Healthcare is perhaps the one issue on which there is truly a national consensus. Indeed, when Canadians - consumers, politicians, academics, caregivers, providers and others - refer to the healthcare system, it is generally with a deep sense of affiliation and commitment. This national consensus is so pervasive that, although healthcare is the responsibility of the provincial governments, the federal Canada Health Act enjoys overwhelming support among the Canadian public.
While Canadians place a high value on their healthcare system, it has been increasingly subjected to the forces of reform. The impetus for, objectives of, and concerns about, healthcare reform are remarkably similar across the country, yet the methods, processes and outcomes of reform have varied from province to province.

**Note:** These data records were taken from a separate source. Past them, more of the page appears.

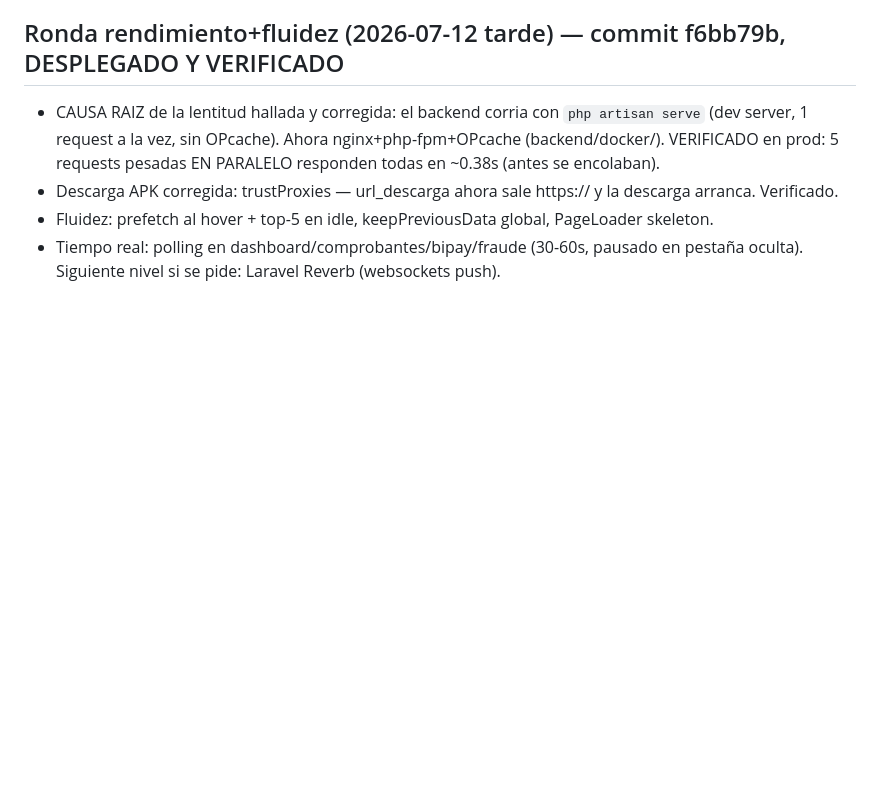
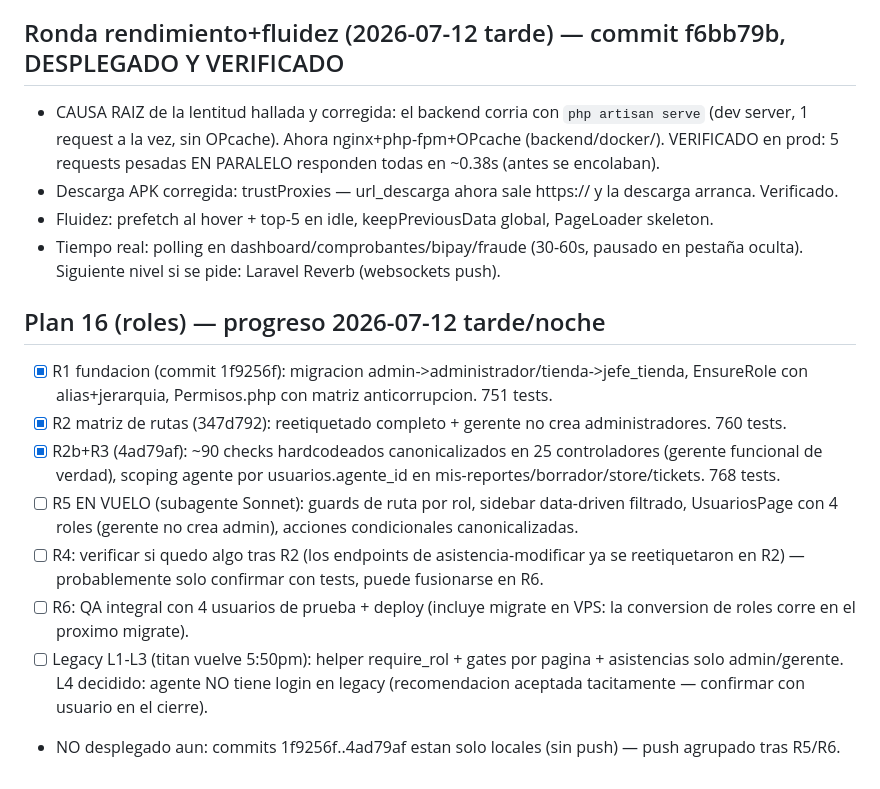
Before and after one commit to Davidpzx/refactorizado_bitel, a Markdown page: plan/00-STATUS.md, the part around the change. GitHub-like rendering; blank space fills up the shorter version.

Commit message:
docs(plan): checkpoint plan 16 — R1/R2/R2b/R3 integrados, R5 en vuelo
Co-Authored-By: Claude Sonnet 5 <noreply@anthropic.com>
Claude-Session: https://claude.ai/code/session_01HSRUyBPxAq6o7TC1YWkxgU

```diff
--- a/plan/00-STATUS.md
+++ b/plan/00-STATUS.md
@@ -293,3 +293,13 @@ Seguridad 16/16, App 9/10 (falta solo prueba fisica del usuario), Rediseño 45/4
 - Descarga APK corregida: trustProxies — url_descarga ahora sale https:// y la descarga arranca. Verificado.
 - Fluidez: prefetch al hover + top-5 en idle, keepPreviousData global, PageLoader skeleton.
 - Tiempo real: polling en dashboard/comprobantes/bipay/fraude (30-60s, pausado en pestaña oculta). Siguiente nivel si se pide: Laravel Reverb (websockets push).
+
+## Plan 16 (roles) — progreso 2026-07-12 tarde/noche
+- [x] R1 fundacion (commit 1f9256f): migracion admin->administrador/tienda->jefe_tienda, EnsureRole con alias+jerarquia, Permisos.php con matriz anticorrupcion. 751 tests.
+- [x] R2 matriz de rutas (347d792): reetiquetado completo + gerente no crea administradores. 760 tests.
+- [x] R2b+R3 (4ad79af): ~90 checks hardcodeados canonicalizados en 25 controladores (gerente funcional de verdad), scoping agente por usuarios.agente_id en mis-reportes/borrador/store/tickets. 768 tests.
+- [ ] R5 EN VUELO (subagente Sonnet): guards de ruta por rol, sidebar data-driven filtrado, UsuariosPage con 4 roles (gerente no crea admin), acciones condicionales canonicalizadas.
+- [ ] R4: verificar si quedo algo tras R2 (los endpoints de asistencia-modificar ya se reetiquetaron en R2) — probablemente solo confirmar con tests, puede fusionarse en R6.
+- [ ] R6: QA integral con 4 usuarios de prueba + deploy (incluye migrate en VPS: la conversion de roles corre en el proximo migrate).
+- [ ] Legacy L1-L3 (titan vuelve 5:50pm): helper require_rol + gates por pagina + asistencias solo admin/gerente. L4 decidido: agente NO tiene login en legacy (recomendacion aceptada tacitamente — confirmar con usuario en el cierre).
+- NO desplegado aun: commits 1f9256f..4ad79af estan solo locales (sin push) — push agrupado tras R5/R6.
```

This article endeavors to identify and contrast perspectives on healthcare reform between consumers and healthcare opinion leaders and managers, based on national opinion and survey data. These comparative perspectives assist in providing an understanding of the emerging healthcare environment and reform processes shaped by the degree of consensus among and between consumers and key players in the healthcare system. On the basis of this understanding, some preliminary conclusions about the future of healthcare reform in Canada are drawn.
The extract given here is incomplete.